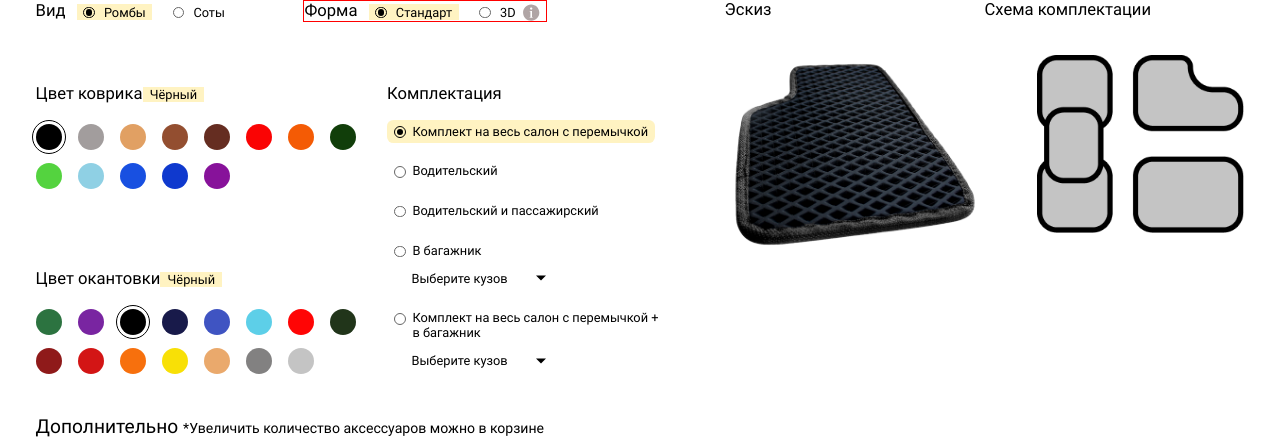
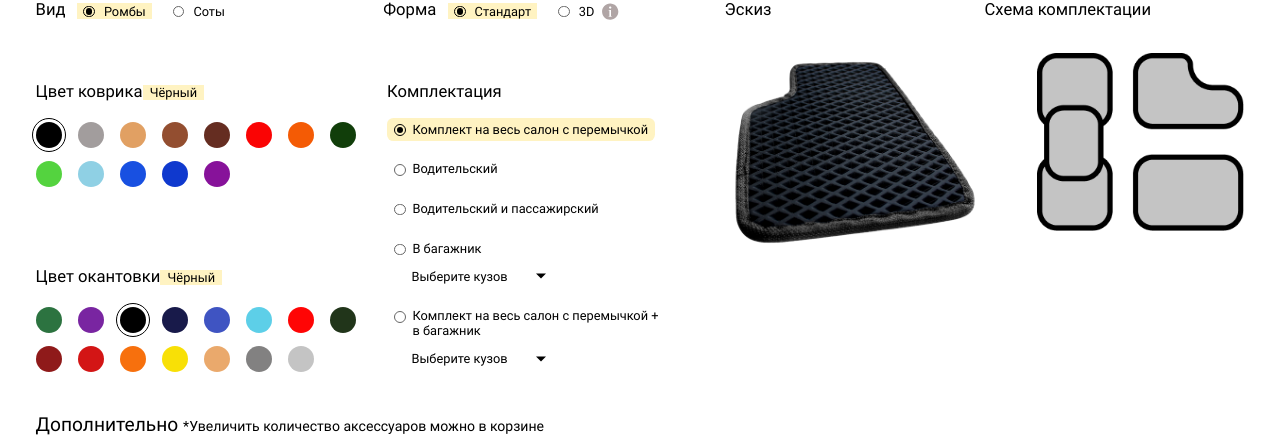
Before and after one commit to PlotnikovPhilipp/PlotnikovPhilipp.github.io, a PHP site: page / in a window 1280 px wide. Shown: the top 437 px of the page. Run offline with PHP 8.4, Linux system fonts and the light colour scheme.

Commit message:
Update main.css

```diff
--- a/Ковры/styles/main.css
+++ b/Ковры/styles/main.css
@@ -201,6 +201,7 @@ fieldset {border: none}
 */
 .container-of-view {
     display: inline-block;
+    width: 50%;
 }
 
 .view-section, .view-section > * { /*All elements do inline*/
@@ -235,8 +236,6 @@ fieldset {border: none}
 */
 .container-of-shape {
     display: inline-block;
-    margin-left: 5.4027777777777777777777777777778vw;
-    border: 1px solid red;
 }
 
 .shape-section, .shape-section > * { /*All elements do inline*/
```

- [The task]:
Wherever the word "inline" appears in the records above, copy that line.

- [The answer]:
     display: inline-block;
 .view-section, .view-section > * { /*All elements do inline*/
     display: inline-block;
 .shape-section, .shape-section > * { /*All elements do inline*/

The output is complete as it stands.